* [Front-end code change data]
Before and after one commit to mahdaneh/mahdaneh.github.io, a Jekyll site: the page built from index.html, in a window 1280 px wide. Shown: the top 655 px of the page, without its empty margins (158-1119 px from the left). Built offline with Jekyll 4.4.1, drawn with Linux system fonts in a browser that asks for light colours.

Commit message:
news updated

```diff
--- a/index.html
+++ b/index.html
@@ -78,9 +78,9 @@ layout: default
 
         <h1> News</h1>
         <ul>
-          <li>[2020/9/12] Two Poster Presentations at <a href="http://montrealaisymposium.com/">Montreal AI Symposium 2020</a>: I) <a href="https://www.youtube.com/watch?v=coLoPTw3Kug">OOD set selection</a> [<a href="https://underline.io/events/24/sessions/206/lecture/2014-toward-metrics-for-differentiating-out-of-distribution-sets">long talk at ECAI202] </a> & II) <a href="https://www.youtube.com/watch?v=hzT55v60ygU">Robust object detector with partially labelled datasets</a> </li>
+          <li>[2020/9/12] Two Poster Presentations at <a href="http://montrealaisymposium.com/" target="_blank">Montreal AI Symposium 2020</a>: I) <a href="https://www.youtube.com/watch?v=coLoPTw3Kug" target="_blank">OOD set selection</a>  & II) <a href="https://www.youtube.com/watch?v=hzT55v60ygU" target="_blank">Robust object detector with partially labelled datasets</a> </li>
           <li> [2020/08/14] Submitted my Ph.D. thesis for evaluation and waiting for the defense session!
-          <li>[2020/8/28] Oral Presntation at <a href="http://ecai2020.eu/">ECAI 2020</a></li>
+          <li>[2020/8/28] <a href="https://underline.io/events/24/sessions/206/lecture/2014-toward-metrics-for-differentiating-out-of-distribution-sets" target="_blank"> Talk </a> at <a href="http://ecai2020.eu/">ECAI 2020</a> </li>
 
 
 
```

* [WHAT TO WORK ON]
Please return all of the entries above, exactly and completely.

* [ANSWER TO THIS EXERCISE]
Before and after one commit to mahdaneh/mahdaneh.github.io, a Jekyll site: the page built from index.html, in a window 1280 px wide. Shown: the top 655 px of the page, without its empty margins (158-1119 px from the left). Built offline with Jekyll 4.4.1, drawn with Linux system fonts in a browser that asks for light colours.

Commit message:
news updated

```diff
--- a/index.html
+++ b/index.html
@@ -78,9 +78,9 @@ layout: default
 
         <h1> News</h1>
         <ul>
-          <li>[2020/9/12] Two Poster Presentations at <a href="http://montrealaisymposium.com/">Montreal AI Symposium 2020</a>: I) <a href="https://www.youtube.com/watch?v=coLoPTw3Kug">OOD set selection</a> [<a href="https://underline.io/events/24/sessions/206/lecture/2014-toward-metrics-for-differentiating-out-of-distribution-sets">long talk at ECAI202] </a> & II) <a href="https://www.youtube.com/watch?v=hzT55v60ygU">Robust object detector with partially labelled datasets</a> </li>
+          <li>[2020/9/12] Two Poster Presentations at <a href="http://montrealaisymposium.com/" target="_blank">Montreal AI Symposium 2020</a>: I) <a href="https://www.youtube.com/watch?v=coLoPTw3Kug" target="_blank">OOD set selection</a>  & II) <a href="https://www.youtube.com/watch?v=hzT55v60ygU" target="_blank">Robust object detector with partially labelled datasets</a> </li>
           <li> [2020/08/14] Submitted my Ph.D. thesis for evaluation and waiting for the defense session!
-          <li>[2020/8/28] Oral Presntation at <a href="http://ecai2020.eu/">ECAI 2020</a></li>
+          <li>[2020/8/28] <a href="https://underline.io/events/24/sessions/206/lecture/2014-toward-metrics-for-differentiating-out-of-distribution-sets" target="_blank"> Talk </a> at <a href="http://ecai2020.eu/">ECAI 2020</a> </li>
 
 
 
```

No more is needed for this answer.